Cheam Shapiro tells FRONTLINE/World how classical dance helped
her understand and communicate her experience under the Khmer
Rouge. This interview has been edited for clarity.
were 8 years old when the Khmer Rouge invaded Phnom Penh and
took power in Cambodia. Did you understand what was happening
at the time?
I knew that something scary and dangerous and confused was coming.
But I didn't really know much. You know, the moment I left my
home and on my way to the countryside, it was like, wow, it
was hard because I was pushing a cart full of our possessions
across a bridge, uphill and downhill. It was hard, but there
was at least some sense of excitement -- you know, you get out
of your home, you get to go to somewhere.
But then things become difficult and scary when you see the
Khmer Rouge truck drive through the crowd with guns, and things
like that, and screaming and yelling at people about moving
faster. That was really scary.
the Khmer Rouge you and other children were taught songs. What
do you remember about these songs?
Well, these songs gave me, as a child, a delusion ... about
having a prosperous Cambodia. And even though I was walking
to work or from work with an empty stomach and crying and hungry,
I was singing that song. And the reason I sang that song is
that I couldn't sing any other. That's the only song I was allowed
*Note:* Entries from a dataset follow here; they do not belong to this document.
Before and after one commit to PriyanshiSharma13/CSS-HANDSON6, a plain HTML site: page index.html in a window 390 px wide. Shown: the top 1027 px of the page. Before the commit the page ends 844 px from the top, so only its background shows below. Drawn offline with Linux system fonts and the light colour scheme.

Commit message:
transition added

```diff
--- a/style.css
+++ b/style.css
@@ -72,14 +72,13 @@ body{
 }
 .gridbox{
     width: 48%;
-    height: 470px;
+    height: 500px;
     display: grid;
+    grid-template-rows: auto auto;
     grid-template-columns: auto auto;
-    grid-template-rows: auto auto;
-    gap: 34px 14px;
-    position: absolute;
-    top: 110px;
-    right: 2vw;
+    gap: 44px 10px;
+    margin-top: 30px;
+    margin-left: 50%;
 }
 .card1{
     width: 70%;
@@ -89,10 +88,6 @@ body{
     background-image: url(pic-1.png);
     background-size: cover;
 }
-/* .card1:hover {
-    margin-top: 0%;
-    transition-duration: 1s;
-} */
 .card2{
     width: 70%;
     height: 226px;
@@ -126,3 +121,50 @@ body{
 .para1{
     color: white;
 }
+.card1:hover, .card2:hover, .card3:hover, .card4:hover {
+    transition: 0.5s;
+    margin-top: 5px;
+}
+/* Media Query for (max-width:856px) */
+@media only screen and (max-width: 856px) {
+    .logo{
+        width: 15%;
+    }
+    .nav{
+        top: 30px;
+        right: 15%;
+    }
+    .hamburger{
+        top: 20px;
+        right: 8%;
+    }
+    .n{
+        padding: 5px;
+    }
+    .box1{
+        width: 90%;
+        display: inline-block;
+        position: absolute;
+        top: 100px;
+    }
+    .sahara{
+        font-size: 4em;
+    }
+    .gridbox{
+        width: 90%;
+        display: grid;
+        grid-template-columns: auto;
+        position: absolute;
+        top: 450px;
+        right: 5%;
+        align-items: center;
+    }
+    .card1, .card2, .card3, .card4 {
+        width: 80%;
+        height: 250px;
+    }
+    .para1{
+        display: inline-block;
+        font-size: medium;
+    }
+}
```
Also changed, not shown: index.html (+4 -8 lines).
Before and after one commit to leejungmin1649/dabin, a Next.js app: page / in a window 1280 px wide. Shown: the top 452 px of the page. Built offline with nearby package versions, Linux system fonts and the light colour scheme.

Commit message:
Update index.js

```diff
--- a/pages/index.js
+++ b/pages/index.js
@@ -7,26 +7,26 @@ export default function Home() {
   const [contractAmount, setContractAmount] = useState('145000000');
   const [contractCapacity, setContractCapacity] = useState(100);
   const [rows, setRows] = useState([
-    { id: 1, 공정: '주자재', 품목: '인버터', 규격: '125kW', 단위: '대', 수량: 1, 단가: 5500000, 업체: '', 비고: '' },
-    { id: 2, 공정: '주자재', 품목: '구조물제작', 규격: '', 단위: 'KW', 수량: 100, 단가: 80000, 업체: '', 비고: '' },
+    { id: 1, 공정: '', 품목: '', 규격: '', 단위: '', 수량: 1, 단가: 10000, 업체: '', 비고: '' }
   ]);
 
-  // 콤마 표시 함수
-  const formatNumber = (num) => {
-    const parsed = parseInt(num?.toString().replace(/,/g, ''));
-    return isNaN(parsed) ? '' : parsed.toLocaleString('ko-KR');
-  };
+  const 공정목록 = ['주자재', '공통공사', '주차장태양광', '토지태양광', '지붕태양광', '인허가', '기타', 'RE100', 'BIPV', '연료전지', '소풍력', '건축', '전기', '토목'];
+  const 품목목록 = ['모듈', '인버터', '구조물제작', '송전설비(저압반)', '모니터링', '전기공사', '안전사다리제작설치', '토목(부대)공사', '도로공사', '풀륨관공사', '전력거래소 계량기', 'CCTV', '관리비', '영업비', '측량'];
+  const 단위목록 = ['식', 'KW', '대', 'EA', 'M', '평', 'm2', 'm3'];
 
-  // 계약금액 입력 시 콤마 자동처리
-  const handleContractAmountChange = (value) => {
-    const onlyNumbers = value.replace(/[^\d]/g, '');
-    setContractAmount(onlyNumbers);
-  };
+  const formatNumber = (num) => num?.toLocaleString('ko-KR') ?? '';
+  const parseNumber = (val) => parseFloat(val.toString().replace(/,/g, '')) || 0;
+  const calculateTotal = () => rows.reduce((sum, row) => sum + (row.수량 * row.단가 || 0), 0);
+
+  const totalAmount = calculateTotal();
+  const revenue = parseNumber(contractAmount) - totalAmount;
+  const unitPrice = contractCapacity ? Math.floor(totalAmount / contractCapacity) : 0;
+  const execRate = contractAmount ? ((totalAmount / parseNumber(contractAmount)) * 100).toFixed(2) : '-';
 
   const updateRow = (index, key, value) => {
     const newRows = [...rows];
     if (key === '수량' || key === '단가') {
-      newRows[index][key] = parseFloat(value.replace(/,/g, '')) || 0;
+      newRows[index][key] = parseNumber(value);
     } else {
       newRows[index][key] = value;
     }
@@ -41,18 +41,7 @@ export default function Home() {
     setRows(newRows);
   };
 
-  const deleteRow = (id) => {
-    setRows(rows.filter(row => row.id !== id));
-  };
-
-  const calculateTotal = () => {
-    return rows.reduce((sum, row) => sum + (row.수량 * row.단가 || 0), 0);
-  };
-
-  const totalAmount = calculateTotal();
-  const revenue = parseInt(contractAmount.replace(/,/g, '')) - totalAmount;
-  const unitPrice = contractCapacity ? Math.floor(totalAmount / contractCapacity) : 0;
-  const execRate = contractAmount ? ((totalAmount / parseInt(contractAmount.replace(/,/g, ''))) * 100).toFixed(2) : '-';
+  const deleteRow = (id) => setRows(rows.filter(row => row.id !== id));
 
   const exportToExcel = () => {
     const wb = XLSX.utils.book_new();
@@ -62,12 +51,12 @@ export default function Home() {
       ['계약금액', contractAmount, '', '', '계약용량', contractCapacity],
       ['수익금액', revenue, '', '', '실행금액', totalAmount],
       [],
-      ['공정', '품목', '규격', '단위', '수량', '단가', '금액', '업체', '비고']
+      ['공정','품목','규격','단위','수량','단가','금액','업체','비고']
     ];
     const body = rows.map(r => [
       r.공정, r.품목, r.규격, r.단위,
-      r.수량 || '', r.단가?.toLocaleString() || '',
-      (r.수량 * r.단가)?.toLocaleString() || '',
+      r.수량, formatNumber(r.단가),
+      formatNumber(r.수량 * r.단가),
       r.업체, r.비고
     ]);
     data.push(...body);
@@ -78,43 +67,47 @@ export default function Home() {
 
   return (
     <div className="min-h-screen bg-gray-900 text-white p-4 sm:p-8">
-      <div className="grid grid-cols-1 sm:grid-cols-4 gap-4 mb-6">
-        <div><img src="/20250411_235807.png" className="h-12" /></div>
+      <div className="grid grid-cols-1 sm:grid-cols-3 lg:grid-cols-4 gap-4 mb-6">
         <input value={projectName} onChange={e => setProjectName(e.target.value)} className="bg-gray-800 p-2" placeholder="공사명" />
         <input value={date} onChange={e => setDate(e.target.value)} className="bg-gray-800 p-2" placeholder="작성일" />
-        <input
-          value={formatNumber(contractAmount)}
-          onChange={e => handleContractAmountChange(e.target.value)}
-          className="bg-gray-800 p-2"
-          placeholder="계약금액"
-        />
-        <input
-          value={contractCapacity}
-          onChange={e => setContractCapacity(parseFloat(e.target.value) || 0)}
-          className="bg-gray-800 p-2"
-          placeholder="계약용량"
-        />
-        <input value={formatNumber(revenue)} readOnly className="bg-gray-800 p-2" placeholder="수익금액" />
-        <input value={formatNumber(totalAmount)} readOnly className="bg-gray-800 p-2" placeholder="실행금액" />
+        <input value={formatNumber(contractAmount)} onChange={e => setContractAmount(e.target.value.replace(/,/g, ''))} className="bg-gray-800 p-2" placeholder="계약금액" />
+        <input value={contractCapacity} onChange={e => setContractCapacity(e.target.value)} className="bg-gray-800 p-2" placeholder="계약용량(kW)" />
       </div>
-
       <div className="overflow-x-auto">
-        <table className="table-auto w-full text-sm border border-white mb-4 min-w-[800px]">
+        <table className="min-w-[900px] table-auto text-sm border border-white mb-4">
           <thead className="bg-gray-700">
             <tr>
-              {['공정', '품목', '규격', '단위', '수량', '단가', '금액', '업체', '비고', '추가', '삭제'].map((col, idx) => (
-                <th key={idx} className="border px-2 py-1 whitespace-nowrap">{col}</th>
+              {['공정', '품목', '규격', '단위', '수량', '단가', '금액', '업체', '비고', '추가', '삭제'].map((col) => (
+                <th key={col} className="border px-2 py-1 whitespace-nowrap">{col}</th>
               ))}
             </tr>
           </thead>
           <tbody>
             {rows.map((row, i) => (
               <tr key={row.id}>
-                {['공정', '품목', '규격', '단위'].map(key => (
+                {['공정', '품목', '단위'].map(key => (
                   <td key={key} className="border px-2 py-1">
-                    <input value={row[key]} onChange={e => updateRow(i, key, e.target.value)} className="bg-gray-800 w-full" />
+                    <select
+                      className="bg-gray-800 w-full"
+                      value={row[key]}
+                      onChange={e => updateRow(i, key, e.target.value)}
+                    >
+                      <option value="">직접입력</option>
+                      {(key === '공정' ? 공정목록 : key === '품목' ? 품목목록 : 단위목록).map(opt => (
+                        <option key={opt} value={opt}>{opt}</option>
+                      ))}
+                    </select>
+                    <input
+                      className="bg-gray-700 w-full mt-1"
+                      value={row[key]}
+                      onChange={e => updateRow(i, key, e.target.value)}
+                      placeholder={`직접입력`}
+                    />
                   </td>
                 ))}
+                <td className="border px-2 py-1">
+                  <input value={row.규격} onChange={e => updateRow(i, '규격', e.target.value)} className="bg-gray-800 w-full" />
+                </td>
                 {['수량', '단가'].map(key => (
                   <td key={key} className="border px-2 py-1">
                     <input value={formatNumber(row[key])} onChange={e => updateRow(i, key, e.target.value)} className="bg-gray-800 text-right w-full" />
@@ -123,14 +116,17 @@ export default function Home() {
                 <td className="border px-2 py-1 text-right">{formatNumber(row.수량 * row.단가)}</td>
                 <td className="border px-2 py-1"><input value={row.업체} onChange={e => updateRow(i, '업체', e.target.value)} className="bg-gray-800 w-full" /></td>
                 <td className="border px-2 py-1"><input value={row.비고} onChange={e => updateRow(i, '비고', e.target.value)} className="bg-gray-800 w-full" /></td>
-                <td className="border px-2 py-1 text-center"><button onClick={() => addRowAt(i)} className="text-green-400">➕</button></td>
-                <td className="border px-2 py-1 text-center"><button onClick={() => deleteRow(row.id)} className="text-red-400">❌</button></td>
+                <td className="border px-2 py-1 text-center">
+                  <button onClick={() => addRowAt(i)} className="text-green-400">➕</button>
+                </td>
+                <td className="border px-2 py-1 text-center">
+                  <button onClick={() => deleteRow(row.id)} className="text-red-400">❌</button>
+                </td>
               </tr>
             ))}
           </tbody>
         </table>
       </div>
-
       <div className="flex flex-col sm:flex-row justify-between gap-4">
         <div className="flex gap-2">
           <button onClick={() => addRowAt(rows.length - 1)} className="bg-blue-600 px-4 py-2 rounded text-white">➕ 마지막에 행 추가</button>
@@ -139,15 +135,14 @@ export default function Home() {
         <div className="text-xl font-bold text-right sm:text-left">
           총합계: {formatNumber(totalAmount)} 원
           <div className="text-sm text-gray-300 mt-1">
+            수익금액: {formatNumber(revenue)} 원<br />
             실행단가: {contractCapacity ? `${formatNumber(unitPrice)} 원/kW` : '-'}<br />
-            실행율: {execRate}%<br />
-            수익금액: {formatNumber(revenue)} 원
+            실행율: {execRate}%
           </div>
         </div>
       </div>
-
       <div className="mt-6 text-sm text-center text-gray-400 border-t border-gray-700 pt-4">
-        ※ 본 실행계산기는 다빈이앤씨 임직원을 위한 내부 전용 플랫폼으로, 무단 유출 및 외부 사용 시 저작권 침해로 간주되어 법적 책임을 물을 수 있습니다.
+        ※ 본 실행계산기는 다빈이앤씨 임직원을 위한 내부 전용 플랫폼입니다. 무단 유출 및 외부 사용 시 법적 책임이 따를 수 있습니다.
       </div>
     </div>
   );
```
to sing ... . Any other song, including traditional and pop songs
from before 1975, was not allowed.
And so this was a moment that we were forced to forget the past.
To disassociate ourselves from the past, from history. It was
only about this new history, about everyday survival ...
Singing a song was something that gave me some kind of spiritual
energy to keep going ...
the Khmer Rouge were overthrown, how did classical dance help
you to address the trauma of what you and others had experienced
during their rule?
Every time I think about the tragic (events) that happened to
me, to my family and to my people during the Khmer Rouge, I
have to think also about something that is beautiful about my
culture and about my country. And one thing that is beautiful
is the dance and music.
became a classical dance apprentice when you were 14. Can you
describe the classical dance you studied?
Technically and asthetically, Cambodian dance has very slow
and stylized movements that use hand gestures to communicate
and to translate the lyrics to the audience ...
It functions as a medium that connects Earth to heaven.
Very intricate hand gestures express belief -- when you put
your hand flat or all your four fingers together and then you
tuck your thumb to the front and that is belief. If you put
your finger into a point, a pointing gesture, that represents
a tree, and when the tree grows up, it has leaves. And then
if you put your thumb and your index finger together and then
spread the other three finger apart, that is the flower. So
the tree has the flower. And then, fruit: When you put your
thumb and the middle finger and form a circle and then you put
the three other finger backward, the tree has fruit. And when
the fruit get ripe it drops, and when it drops the seed just
falls into the ground and grows up as a tree again. So these
are just the four basic hand gestures that embody the meaning
of the circle of nature, the circle of life. And that's the
theme that classical dance usually focuses on.
me about the costume you wear when performing classical Cambodian
The costume that we wear is very elaborate. It's decorated with
sequins and beads and arranged in a very unique pattern to Cambodia.
We use silk skirts which have very beautiful patterns, and we
also wear headressess ... we wear (costumes) and gold-painted
jewelry to transform the dancer into the divine being ... .
This is how we connect the earth and heaven, by transforming
the dancer into the divine being, and the divine being descends
from heaven to bless the earth with peace and prosperity.
1990, you did Samritechak ("dark prince"), your Cambodian
classical dance adaptation of Othello. Can you comment
on the metaphors and symbolism you use to allude to the Khmer
Rouge in your dance performance of Samritechak?
Well, I felt very upset or angry that nowadays no one among
the Khmer Rouge leadership admits that they did anything to
Cambodia. They never take any responsibility. And so I made
Othello take responsibility ... . Of course, it's too late, but
at least he express guilt and takes responsibility for his actions,
for the fact that he killed an innocent wife. He is guilty.
was the audience's reaction to seeing your version of Othello
for the first time?
The audience was very supportive ... many of them said they were
impressed that I produced some new work that brought the two
cultures together ... but some of the audience was kind of confused.
They didn't really get the story line.
you're onstage, performing classical Cambodian dance, what thoughts
go through your mind?
Classical dance is like a moving meditation. When I dance, I
usually focus on ... generating feelings of compassion and meditation.
I do forget about things around me. ... I feel very calm, very
giving and very detached. I'm not desiring to go anywhere, to
get anything ... I feel compassion and calm, and emptiness.
But emptiness, in this case, is also to feel full, complete.
to Sophiline Shapiro introduction
courtesy of Michael Burr and James Wasserman